In Lebanon County, Feeman said, it’s been done on a case-by-case basis.
In the week since Menser was taken into custody, her parents say the corrections staff have neglected her cancer treatment. In a letter written by Menser on Wednesday night and obtained by PA Post Thursday morning, she stated her need for the surgery. “I am weak and in pain,” she wrote.
Lebanon County Correctional Facility Warden Robert J. Karnes would not comment on Menser’s condition, citing health care privacy laws. But court dockets show that Judge Kline urged she be moved to a state correctional facility “promptly” to address her health care needs.

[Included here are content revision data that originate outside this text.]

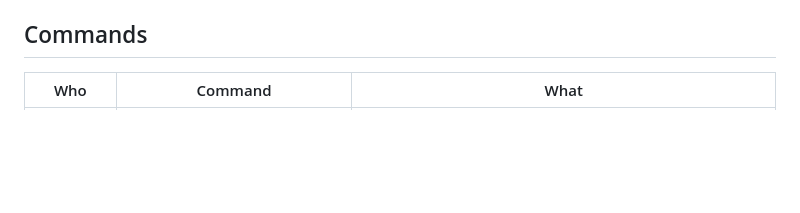
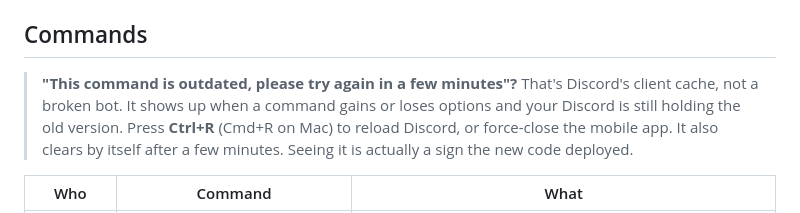
Before and after one commit to dariogentiletti/sixdogs, a Markdown page: README.md, the part around the change. Rendered like a GitHub page; blank space fills up the shorter version.

```diff
--- a/README.md
+++ b/README.md
@@ -144,6 +144,13 @@ against your real server. The bot recognises factions by the colour the server r
 `unknown faction string "…"`, add that string to `FACTION_ALIASES`.
 
 ## Commands
+
+> **"This command is outdated, please try again in a few minutes"?** That's Discord's client
+> cache, not a broken bot. It shows up when a command gains or loses options and your Discord
+> is still holding the old version. Press **Ctrl+R** (Cmd+R on Mac) to reload Discord, or
+> force-close the mobile app. It also clears by itself after a few minutes. Seeing it is
+> actually a sign the new code deployed.
+
 
 | Who | Command | What |
 |---|---|---|
```
Also changed, not shown: CLAUDE.md (+9 -0 lines).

In an email, the county’s Chief Clerk Jamie Wolgemuth said that any policy dealing with terminally ill inmates would be set by PrimeCare, the private company that provides medical care to the jail’s inmates.
PA Post reached out to the company’s Chief Operations Officer Todd Haskins, but he didn’t respond to voicemails left at his work.
In Lebanon County Correctional Facility, where Menser is currently held, inmates must go through a preliminary screening process to determine if they need medical care. A 2012 department memo explains that only inmates experiencing dizziness, vomiting or “exhibiting” an active medical condition would be given immediate medical assistance.
But those policies changed after PrimeCare was brought in last year. Inmates can request to see a doctor, but the doctor is only available two days per week. The county’s contract with PrimeCare outlines that inmates with “pre-existing injuries or serious medical problems which cannot be treated appropriately in the facility environment may be diverted to an acute medical facility.”
The company landed a multi-million dollar contract with Lebanon within the last year. Previously, Lebanon staffed its own medical unit, but switched to PrimeCare after the correctional facility paid out $5 million in a wrongful death settlement involving a teen-aged inmate who died of complications related to drug withdrawal.
In 2016, the Bureau of Justice Statistics estimated that 22 percent of inmate deaths were cancer-related, but it’s unclear how many of those were pre-existing illnesses and not developed while in custody. In Pennsylvania, cancer is a leading cause of death for state prisoners. (Though, it should be noted that researchers point that cause to the prison population’s increased age.)
And though all prisoners are constitutionally guaranteed health care – including cancer treatment – by being wards of the state, it doesn’t assuage Menser’s parents fears that they might lose their child while she’s in jail.
“Ashley said she’s afraid she’s going to die in there,” Bayshore said. “I just want to get her out and cared for.”
UPDATE: Since publishing, Pa. Lt. Gov. John Fetterman has called for Lebanon County Correctional Facility to release Menser for treatment. He said Judge Kline should, “err on the side of mercy.”
If the underlying details of this are accurate, this cannot be allowed to continue. I’m sure @WeisMarkets doesn’t support this. I’ll personally pay the $109 back. Calling on Judge Kline to err on the side of mercy. https://t.co/4N50n4aKPK— John Fetterman (@JohnFetterman) January 31, 2020
Editor's note: A previous version of this article misspelled the name of the store where Menser stole merchandise. It is spelled Weis, not Weiss. It also misstated her sentence as seven to 10 months. In fact, her sentence is 10 months to 7 years. We apologize for the error.
We also updated this article to include more context to Judge Kline’s sentencing.